When he would eventually deny the Savior he thought he was only finding a limb on which to climb. It was for him a way of “saving face.” “I wasn’t really denying my Lord,” he could argue, “It was merely a case of “mistaken identity.” Peter said to the crowd, “You’re talking to the wrong man!”

What happens in our life? – Do we give a “false witness” when we, for example, compromise clear Biblical principles in order to fit in at work, or at school? What price will we pay to acquire acceptance, approval, acquiescence? Every time we sin willfully we are doing nothing short of what Peter did on that fateful night.

Like Peter we often “give it scarce a thought” when we compromise principle for convenience or for what is expedient at the time.

After the resurrection Peter and Jesus had another heart to heart meeting. Three times Jesus would ask Peter, “Simon, son of John, do you love me?” John would remind us in his gospel account, “Peter was grieved because Jesus said to him for a third time do you love Me?” – John 21:17

Roman Catholics maintain that Peter was the first Pope. To this day Protestant parishes in Europe will place a rooster instead of a cross on the top of their spires as a not so friendly reminder of Peter’s seedy past. Not much has changed over the years. Have there been instances in our lives when we have not acted as becomes a child of God? Have you had to be reminded of that moment only to relive it once again?

Each of us can recall those moments in our lives in which we are not proud! Peter’s’ denial crushed him – but what he found was restoration by the Savior! 

Peter’s freedom came at a price – the price of Jesus’ life. To be crushed by conscience and the Law is never a pleasant thing. But Christ’s redemption leads to recovery – to be reconciled to the Father and also to each other – all has been made possible by the Savior’s amazing grace!

Almighty God, through the incarnate Word you have caused us to be born anew of an imperishable and eternal seed: Look with compassion upon those who are being prepared for Holy Baptism, and grant that they may be built as living stones into a spiritual temple acceptable to you; through Jesus Christ our Lord, who lives and reigns with you and the Holy Spirit, one God, forever and ever. Amen [4]

[1] Schnorr von Carolsfeld woodcuts © WELS permission granted for personal and congregational use
[2] Lutheran Study Bible © 2009 Concordia Publishing House, St. Louis
[3] Schnorr von Carolsfeld woodcuts © WELS permission granted for personal and congregational use

Monday, March 23, 2015

Jesus in Gethsemane

3.23.2015 Monday of Lent 5                Mark 14:32-52  Jesus at Gethsemane and His arrest

Jesus in Gethsemane 

Jesus is arrested by members of the religious ruling Council.
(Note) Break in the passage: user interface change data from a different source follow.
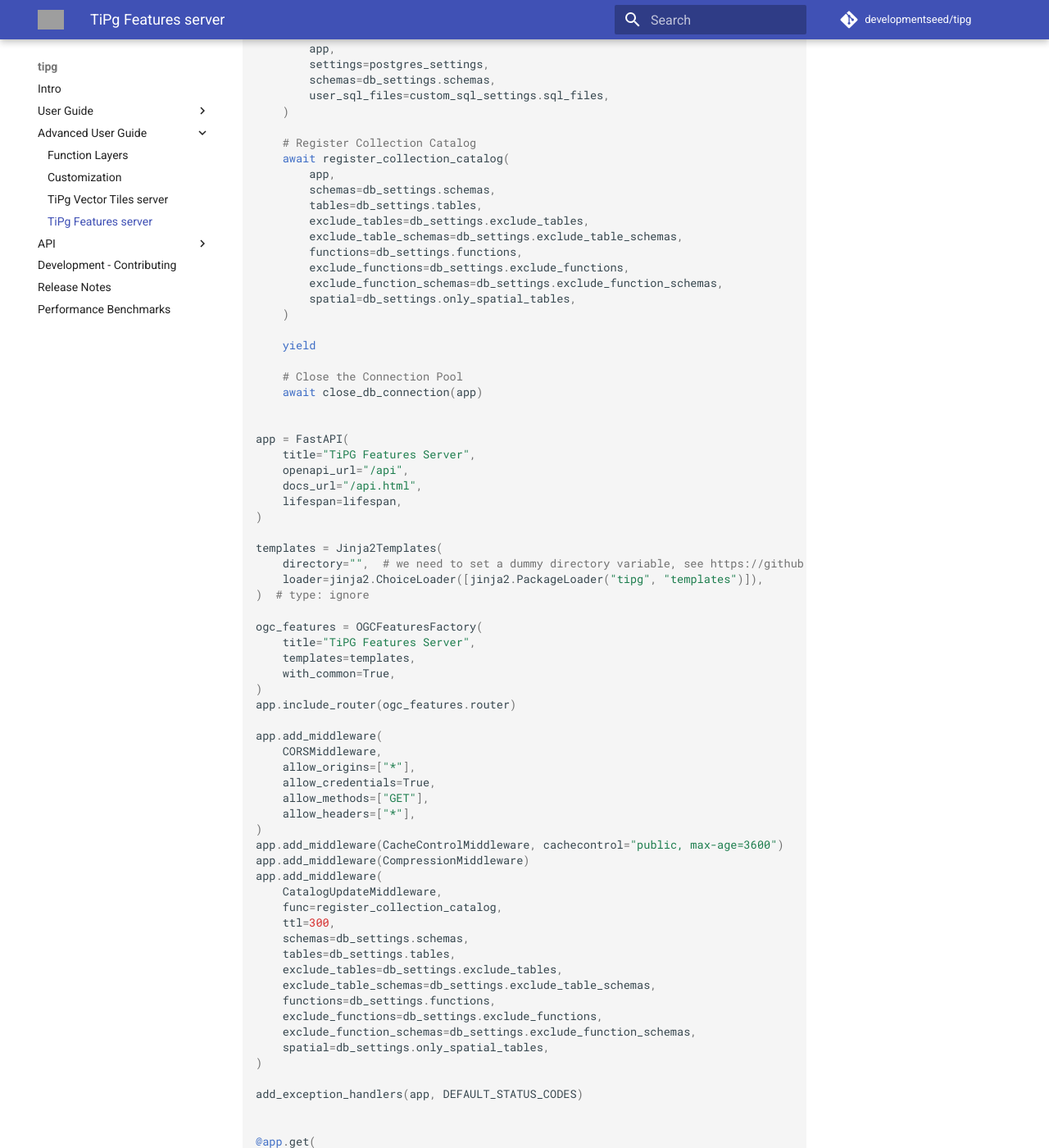
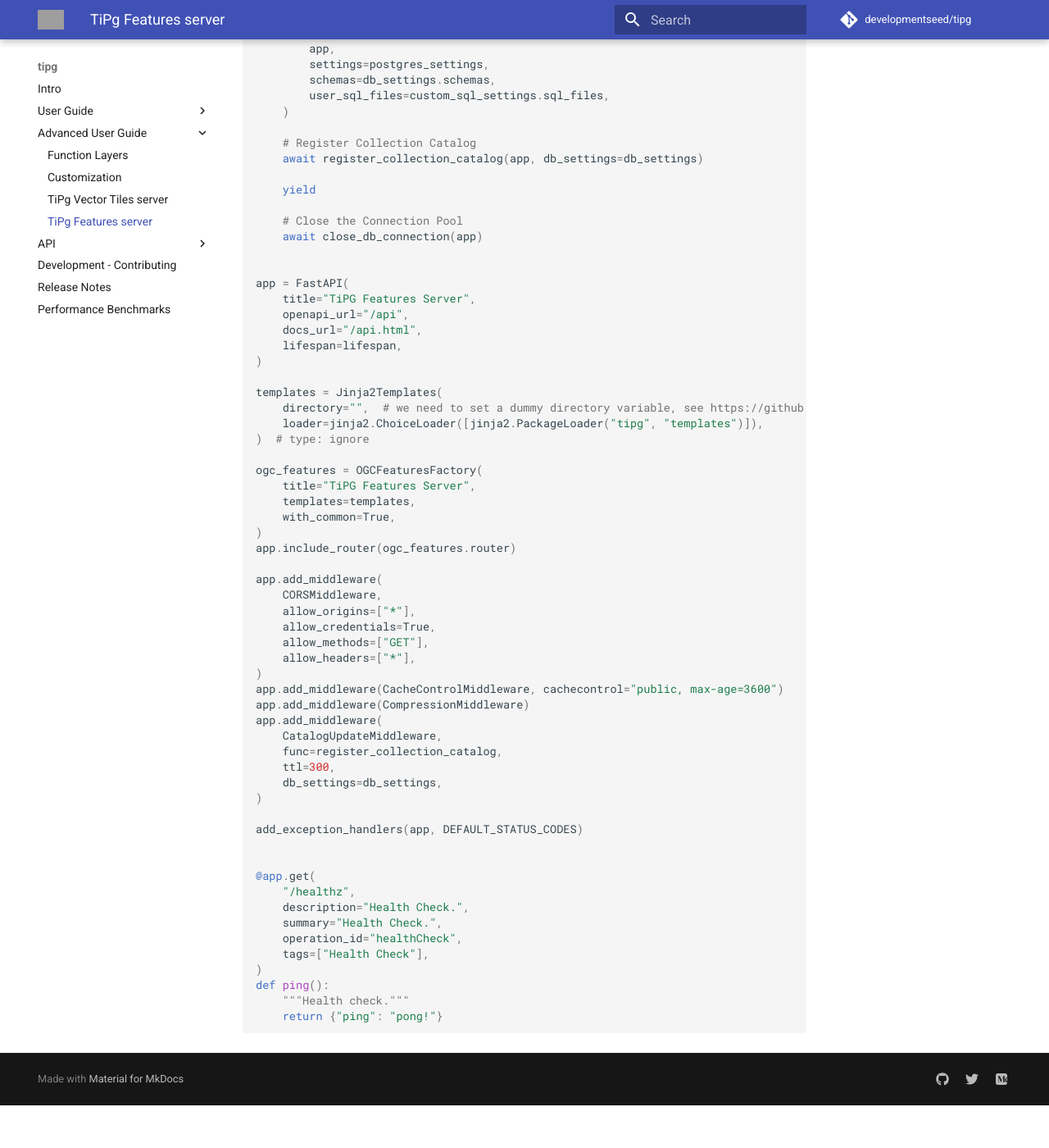
Before and after one commit to developmentseed/tipg, an MkDocs documentation site: the page built from docs/src/advanced/ogc_features_server.md, in a window 1280 px wide and 1400 px high, scrolled down 826 px. Shown: the whole window at 82% size. Built offline with MkDocs 1.6.1 and Material for MkDocs 9.7.7, drawn with Linux system fonts in a browser that asks for light colours; comment, search, counter and statistics services are not loaded; after the commit the page ends 2174 px from its top, so only the background shows below that; grey boxes are pictures that could not be loaded.

Commit message:
fix and docs

```diff
--- a/docs/src/advanced/ogc_features_server.md
+++ b/docs/src/advanced/ogc_features_server.md
@@ -40,17 +40,7 @@
     )
 
     # Register Collection Catalog
-    await register_collection_catalog(
-        app,
-        schemas=db_settings.schemas,
-        tables=db_settings.tables,
-        exclude_tables=db_settings.exclude_tables,
-        exclude_table_schemas=db_settings.exclude_table_schemas,
-        functions=db_settings.functions,
-        exclude_functions=db_settings.exclude_functions,
-        exclude_function_schemas=db_settings.exclude_function_schemas,
-        spatial=db_settings.only_spatial_tables,
-    )
+    await register_collection_catalog(app, db_settings=db_settings)
 
     yield
 
@@ -90,14 +80,7 @@
     CatalogUpdateMiddleware,
     func=register_collection_catalog,
     ttl=300,
-    schemas=db_settings.schemas,
-    tables=db_settings.tables,
-    exclude_tables=db_settings.exclude_tables,
-    exclude_table_schemas=db_settings.exclude_table_schemas,
-    functions=db_settings.functions,
-    exclude_functions=db_settings.exclude_functions,
-    exclude_function_schemas=db_settings.exclude_function_schemas,
-    spatial=db_settings.only_spatial_tables,
+    db_settings=db_settings,
 )
 
 add_exception_handlers(app, DEFAULT_STATUS_CODES)
```
Also changed, not shown: docs/src/advanced/customization.md (+10 -5 lines), docs/src/advanced/ogc_tiles_server.md (+2 -16 lines), 1 other file.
They apprehend Him at night, outside the city to avoid causing a riot or an uprising. Although it appears that His enemies have the upper hand as these events unfold the Father is in completely in control and all of these events. His plan of salvation will be worked out according to His divine plan.  Nothing is left to chance.

Earlier that evening Jesus had prayed. The cup of suffering He is about to drink will not be removed. Three times He had asked the Father that it be removed if there were another way, another opportunity, another alternative, another course of action. But, of course there was none. There could be and now is only one plan of salvation, only one moral standard, only one program for the ages. The Old Testament prophets spoke of future events. Now their predictions will be verified. The trial, passion, suffering, death and resurrection of Jesus is about to unfold.       
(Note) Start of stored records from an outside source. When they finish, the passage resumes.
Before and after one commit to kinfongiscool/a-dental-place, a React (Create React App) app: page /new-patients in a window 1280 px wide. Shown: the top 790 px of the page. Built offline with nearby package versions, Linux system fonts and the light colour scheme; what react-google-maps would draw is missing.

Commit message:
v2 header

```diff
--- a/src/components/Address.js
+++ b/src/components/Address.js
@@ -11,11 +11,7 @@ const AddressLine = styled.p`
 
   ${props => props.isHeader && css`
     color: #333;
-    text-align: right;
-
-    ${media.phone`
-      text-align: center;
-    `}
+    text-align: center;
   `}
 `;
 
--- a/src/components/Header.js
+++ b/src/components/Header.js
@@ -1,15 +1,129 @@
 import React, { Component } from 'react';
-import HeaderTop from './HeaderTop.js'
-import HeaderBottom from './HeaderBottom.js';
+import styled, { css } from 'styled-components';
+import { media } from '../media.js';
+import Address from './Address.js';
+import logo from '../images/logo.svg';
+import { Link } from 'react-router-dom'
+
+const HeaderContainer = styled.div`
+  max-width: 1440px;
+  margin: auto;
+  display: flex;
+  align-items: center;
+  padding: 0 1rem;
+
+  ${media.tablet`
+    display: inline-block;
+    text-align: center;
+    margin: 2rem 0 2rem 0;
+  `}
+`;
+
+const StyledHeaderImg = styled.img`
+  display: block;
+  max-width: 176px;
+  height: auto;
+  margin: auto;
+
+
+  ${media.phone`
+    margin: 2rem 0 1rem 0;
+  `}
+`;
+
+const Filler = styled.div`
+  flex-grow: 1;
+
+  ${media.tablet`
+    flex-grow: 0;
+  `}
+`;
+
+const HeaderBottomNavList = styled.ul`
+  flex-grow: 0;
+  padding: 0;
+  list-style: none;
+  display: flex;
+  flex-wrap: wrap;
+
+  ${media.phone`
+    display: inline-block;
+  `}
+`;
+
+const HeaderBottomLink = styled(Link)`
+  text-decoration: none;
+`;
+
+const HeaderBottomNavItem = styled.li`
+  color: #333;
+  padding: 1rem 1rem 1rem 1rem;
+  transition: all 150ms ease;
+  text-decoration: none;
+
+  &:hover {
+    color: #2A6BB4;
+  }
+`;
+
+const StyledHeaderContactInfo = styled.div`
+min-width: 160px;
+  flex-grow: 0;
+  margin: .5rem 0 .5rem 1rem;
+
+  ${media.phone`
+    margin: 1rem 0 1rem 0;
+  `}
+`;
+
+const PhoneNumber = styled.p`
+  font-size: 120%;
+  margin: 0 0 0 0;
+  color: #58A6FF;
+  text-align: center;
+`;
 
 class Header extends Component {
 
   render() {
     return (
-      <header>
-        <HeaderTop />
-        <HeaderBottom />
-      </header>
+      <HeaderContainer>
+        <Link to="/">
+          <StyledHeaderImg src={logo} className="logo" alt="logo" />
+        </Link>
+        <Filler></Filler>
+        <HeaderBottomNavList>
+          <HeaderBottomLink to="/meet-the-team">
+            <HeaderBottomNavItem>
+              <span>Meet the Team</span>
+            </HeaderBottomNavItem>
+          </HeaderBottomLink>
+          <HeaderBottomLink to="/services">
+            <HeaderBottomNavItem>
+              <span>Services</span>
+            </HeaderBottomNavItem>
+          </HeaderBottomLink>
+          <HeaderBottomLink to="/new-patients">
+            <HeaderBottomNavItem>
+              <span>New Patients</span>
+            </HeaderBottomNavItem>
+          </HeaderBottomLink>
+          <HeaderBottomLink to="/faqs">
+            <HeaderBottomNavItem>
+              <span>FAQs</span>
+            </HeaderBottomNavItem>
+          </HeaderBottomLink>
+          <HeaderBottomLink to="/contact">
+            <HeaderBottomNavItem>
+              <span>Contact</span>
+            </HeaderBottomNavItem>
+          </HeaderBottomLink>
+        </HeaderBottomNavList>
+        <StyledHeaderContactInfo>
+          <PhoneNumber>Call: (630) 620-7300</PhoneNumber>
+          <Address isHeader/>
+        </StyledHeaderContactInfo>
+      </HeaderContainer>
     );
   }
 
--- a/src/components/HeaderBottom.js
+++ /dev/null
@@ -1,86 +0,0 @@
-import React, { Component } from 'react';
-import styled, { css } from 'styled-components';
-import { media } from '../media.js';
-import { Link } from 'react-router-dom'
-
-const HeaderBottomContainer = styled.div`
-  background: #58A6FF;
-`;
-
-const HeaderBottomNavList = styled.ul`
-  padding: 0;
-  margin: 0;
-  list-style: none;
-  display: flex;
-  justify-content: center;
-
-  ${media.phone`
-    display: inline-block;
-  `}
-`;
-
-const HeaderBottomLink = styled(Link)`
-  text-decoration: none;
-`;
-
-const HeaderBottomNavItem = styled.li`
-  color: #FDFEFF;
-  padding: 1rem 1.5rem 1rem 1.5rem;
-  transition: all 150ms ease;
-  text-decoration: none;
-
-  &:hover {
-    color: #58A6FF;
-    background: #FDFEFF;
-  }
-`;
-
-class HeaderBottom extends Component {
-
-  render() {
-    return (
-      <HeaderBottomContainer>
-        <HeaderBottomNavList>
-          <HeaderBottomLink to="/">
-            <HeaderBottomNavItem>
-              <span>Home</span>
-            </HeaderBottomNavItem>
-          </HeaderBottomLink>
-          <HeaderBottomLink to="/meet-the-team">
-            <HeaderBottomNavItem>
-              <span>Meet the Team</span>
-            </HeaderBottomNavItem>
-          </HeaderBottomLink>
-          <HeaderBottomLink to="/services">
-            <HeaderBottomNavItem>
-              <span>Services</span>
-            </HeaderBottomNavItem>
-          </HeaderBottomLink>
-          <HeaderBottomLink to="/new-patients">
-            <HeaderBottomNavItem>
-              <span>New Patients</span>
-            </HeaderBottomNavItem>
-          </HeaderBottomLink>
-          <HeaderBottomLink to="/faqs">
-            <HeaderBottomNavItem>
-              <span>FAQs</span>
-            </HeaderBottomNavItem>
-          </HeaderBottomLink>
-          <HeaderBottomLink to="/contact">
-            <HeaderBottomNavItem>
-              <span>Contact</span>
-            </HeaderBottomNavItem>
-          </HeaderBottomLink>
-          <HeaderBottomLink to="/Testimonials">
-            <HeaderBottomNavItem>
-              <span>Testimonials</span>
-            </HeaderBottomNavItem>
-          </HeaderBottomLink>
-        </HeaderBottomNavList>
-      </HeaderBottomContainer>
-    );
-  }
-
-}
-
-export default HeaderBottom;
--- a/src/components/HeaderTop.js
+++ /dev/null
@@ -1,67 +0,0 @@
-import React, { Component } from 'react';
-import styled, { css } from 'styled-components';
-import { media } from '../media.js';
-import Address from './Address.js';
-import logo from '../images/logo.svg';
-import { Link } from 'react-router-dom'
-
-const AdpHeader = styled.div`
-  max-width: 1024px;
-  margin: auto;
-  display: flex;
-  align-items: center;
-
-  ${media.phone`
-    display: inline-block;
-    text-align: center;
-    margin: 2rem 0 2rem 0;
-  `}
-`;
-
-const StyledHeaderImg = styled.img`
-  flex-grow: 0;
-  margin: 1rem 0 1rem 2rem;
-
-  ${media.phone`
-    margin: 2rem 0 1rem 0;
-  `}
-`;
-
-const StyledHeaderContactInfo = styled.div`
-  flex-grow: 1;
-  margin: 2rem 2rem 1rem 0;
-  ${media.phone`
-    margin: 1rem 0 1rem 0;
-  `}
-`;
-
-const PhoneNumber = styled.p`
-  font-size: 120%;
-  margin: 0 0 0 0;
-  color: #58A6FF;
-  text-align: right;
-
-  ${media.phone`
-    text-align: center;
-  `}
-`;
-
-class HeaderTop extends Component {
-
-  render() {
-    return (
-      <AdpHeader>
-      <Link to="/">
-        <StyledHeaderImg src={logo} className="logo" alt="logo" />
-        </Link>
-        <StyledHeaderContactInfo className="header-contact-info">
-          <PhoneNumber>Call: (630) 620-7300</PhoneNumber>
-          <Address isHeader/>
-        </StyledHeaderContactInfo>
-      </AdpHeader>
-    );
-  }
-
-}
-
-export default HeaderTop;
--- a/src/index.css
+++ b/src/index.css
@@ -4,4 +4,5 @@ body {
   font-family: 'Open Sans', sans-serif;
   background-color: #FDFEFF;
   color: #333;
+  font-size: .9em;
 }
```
Be gracious to your people, we entreat you, O Lord, that they, repenting day by day of the things that displease you, may be more and more filled with love of you and of your commandments; and, being supported by your grace in this life, may come to the full enjoyment of eternal life in you everlasting kingdom; through Jesus Christ our Lord, who lives and reigns with you and the Holy Spirit, one God, for ever and ever. Amen[2]
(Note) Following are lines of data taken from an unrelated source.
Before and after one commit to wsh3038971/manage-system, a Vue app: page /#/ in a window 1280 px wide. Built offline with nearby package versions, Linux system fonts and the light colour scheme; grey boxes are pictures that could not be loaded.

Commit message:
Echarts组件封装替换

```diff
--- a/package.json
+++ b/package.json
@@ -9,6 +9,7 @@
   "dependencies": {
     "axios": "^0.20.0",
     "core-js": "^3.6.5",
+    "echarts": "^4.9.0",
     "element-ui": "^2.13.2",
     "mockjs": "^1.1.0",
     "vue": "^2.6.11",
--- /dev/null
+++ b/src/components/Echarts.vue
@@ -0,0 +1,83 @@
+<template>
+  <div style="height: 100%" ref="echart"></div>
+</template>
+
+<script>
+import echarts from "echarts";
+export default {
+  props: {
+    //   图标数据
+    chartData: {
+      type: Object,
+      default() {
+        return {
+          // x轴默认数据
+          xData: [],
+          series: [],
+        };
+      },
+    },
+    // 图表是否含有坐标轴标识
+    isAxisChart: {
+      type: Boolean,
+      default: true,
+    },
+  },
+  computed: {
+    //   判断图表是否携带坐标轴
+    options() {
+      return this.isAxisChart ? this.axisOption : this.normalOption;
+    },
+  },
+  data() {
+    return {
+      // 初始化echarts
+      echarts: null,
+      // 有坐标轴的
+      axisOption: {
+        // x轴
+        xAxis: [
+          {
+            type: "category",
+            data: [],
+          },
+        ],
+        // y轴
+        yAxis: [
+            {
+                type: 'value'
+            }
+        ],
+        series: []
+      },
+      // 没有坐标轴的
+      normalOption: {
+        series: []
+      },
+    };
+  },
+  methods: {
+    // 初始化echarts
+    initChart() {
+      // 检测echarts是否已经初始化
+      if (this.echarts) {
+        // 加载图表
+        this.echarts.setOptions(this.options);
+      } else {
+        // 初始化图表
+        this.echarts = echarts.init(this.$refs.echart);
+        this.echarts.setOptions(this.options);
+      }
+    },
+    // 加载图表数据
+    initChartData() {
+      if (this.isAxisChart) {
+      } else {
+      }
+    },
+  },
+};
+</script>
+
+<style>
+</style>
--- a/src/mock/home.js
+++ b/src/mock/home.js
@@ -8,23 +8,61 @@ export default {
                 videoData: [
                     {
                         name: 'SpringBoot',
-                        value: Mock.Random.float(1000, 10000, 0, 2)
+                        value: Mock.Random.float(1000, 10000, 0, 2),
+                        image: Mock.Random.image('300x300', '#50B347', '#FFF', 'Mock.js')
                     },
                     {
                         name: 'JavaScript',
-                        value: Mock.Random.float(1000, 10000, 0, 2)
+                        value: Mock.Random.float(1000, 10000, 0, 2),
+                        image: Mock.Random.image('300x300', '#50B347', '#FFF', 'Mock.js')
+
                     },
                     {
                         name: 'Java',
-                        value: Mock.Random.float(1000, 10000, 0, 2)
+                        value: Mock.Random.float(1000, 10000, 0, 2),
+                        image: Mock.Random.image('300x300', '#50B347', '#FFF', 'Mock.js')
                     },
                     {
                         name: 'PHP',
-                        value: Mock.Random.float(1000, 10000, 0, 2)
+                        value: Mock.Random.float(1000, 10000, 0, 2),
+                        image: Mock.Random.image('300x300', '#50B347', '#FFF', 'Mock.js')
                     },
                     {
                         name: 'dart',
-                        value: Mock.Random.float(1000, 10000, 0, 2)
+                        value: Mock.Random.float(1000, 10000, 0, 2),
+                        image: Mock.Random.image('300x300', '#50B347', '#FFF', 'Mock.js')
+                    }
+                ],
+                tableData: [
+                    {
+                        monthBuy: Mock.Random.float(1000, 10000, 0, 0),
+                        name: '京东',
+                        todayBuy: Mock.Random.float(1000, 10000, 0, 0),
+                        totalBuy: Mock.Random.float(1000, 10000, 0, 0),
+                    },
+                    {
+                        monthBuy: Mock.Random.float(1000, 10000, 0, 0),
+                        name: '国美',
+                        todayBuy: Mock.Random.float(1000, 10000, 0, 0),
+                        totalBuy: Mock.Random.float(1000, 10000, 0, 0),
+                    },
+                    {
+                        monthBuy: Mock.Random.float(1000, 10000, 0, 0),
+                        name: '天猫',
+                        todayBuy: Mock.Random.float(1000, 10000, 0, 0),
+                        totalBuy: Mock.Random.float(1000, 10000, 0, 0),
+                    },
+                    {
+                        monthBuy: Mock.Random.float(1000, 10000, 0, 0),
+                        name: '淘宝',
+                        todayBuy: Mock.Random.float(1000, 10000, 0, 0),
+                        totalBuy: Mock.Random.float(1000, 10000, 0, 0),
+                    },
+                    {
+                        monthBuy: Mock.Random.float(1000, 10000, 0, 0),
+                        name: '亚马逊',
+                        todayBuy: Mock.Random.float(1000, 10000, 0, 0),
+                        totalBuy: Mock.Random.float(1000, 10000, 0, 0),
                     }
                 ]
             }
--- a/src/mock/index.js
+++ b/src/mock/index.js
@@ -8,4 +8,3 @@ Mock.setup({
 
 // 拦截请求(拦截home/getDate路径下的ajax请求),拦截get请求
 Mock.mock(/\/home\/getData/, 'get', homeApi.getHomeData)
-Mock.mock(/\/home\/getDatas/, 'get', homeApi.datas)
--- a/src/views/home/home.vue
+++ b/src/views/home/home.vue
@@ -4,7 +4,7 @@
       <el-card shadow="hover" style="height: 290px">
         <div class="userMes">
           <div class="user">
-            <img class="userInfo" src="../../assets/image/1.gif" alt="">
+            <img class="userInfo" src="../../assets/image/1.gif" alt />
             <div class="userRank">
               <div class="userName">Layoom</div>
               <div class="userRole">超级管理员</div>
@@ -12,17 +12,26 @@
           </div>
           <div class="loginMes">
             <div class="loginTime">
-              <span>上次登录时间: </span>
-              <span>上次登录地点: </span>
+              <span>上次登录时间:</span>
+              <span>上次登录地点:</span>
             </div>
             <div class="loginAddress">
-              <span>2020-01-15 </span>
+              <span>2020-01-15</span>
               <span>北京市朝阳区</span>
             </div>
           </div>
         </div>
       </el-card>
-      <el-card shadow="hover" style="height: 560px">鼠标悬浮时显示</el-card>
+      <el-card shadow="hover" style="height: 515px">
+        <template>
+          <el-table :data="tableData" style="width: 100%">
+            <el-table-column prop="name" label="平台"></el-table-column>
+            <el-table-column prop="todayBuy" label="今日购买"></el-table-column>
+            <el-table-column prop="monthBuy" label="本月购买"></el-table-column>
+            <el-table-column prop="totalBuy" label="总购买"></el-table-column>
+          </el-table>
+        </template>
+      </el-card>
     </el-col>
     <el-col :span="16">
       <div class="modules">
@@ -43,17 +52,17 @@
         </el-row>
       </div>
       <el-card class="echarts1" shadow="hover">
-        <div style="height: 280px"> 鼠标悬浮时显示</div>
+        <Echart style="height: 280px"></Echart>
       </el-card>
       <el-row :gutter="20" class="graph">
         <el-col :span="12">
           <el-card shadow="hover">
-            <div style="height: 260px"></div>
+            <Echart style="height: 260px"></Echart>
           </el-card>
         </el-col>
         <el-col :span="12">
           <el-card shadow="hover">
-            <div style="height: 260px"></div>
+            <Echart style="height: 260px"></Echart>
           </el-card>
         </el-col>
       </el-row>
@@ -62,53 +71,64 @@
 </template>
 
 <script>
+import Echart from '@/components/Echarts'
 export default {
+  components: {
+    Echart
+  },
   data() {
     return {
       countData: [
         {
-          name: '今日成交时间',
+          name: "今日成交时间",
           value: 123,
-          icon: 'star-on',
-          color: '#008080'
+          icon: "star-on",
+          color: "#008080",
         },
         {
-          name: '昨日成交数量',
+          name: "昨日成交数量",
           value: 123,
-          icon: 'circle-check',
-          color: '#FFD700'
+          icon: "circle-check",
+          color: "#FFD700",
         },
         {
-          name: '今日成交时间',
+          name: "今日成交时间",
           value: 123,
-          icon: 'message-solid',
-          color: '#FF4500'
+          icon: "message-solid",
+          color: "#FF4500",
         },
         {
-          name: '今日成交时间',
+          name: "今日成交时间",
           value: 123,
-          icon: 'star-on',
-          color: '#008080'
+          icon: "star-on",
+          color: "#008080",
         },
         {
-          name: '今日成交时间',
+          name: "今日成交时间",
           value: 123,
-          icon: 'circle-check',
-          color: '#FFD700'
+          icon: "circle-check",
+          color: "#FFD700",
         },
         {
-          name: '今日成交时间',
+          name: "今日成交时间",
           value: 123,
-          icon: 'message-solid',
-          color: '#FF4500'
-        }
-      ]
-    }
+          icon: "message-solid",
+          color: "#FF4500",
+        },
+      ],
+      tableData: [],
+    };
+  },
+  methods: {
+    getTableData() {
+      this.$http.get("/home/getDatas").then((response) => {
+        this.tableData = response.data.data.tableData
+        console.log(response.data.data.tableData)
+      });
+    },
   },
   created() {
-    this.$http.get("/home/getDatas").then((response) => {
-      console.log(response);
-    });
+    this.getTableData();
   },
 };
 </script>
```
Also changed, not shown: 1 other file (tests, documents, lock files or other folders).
[1] Schnorr von Carolsfeld woodcuts © WELS permission granted for personal and congregational use
[2] Collect for Monday of Lent 5,